“It is time,” Edwards said to cheers, “to ask Americans to be patriotic about something other than war.”
The next leader of the free world, Edwards said, needs to be someone who doesn’t hide only behind closed doors, but speaks to the world. Who takes action rather than stands back, in places and on issues that matter. In Africa, with its AIDS epidemic, in Darfur with its ongoing genocide. In Iran and in Syria and other parts of the Middle East. About the environmental disaster that will be the result of global warming. (“President Bush is the last person in the world who believes that global warming is [not] occurring,” Edwards said.)
The next leader of the free world must lead the world – and especially this country – off its addiction to oil, Edwards said, to more cheers. Must place a national cap on carbon monoxide emissions. Must reach out to tackle the dysfunction of the current health care system.
During his half-hour speech, Edwards pushed universal health care, and a living wage. He says it should be easier for workers to organize unions. America, he said, is ready to be “inspired again.”
The former senator from North Carolina directed his venom at Bush; he didn’t attack any of his fellow Democrats who are also running for president. But he did, pointedly, apologize for his vote on Iraq. “I voted for this war; I was wrong to vote for this war,” he said.
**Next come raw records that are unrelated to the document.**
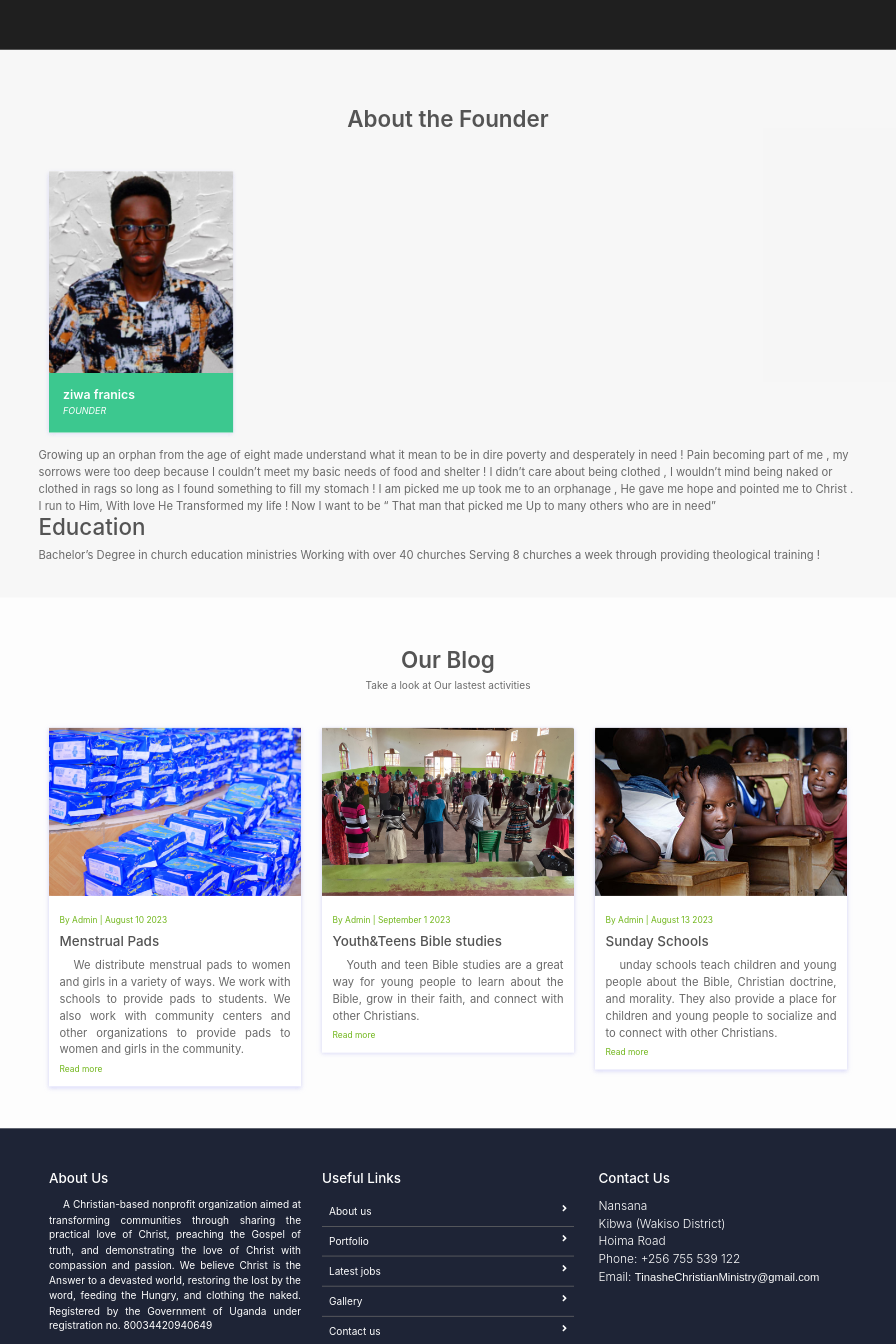
Repository: kluivert-ssali/Zziwa
Page: index.html
The author's editor kept a copy of each file at every save. The page is drawn from the files as they stood at one save, then again after the next save.
The browser window is 1280 px wide. The pictures show the part of the page from y = 3447 to 5367 px (the page is 5590 px tall before and 5654 px after), at 70% of full size.
Pictures or frames that could not be fetched are drawn as grey boxes. Backgrounds fixed to the window are drawn as part of the page.

Above is the page before, as saved 2023-11-27 21:58:46.

After the next save:
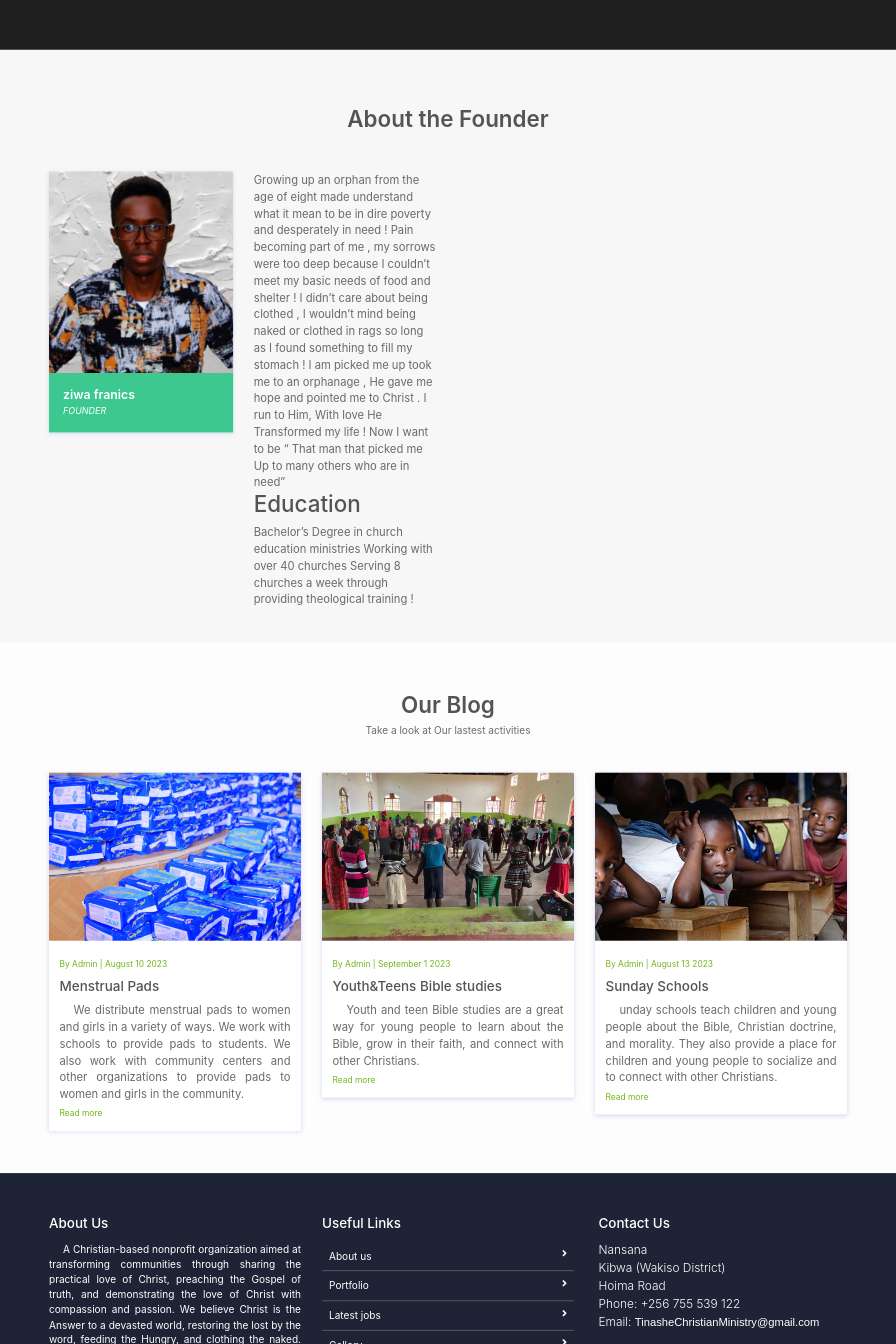
Saved 28 s later.
--- a/index.html
+++ b/index.html
@@ -412,7 +412,7 @@
               </div>
             </div>
           </div> -->
-          <div class="">
+          <div class="col-md-3">
             <div>
               <p>
                 Growing up an orphan from the age of eight made understand what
Cara DeGette is a longtime Colorado journalist and a senior fellow at Colorado Confidential. E-mail her at email@example.com.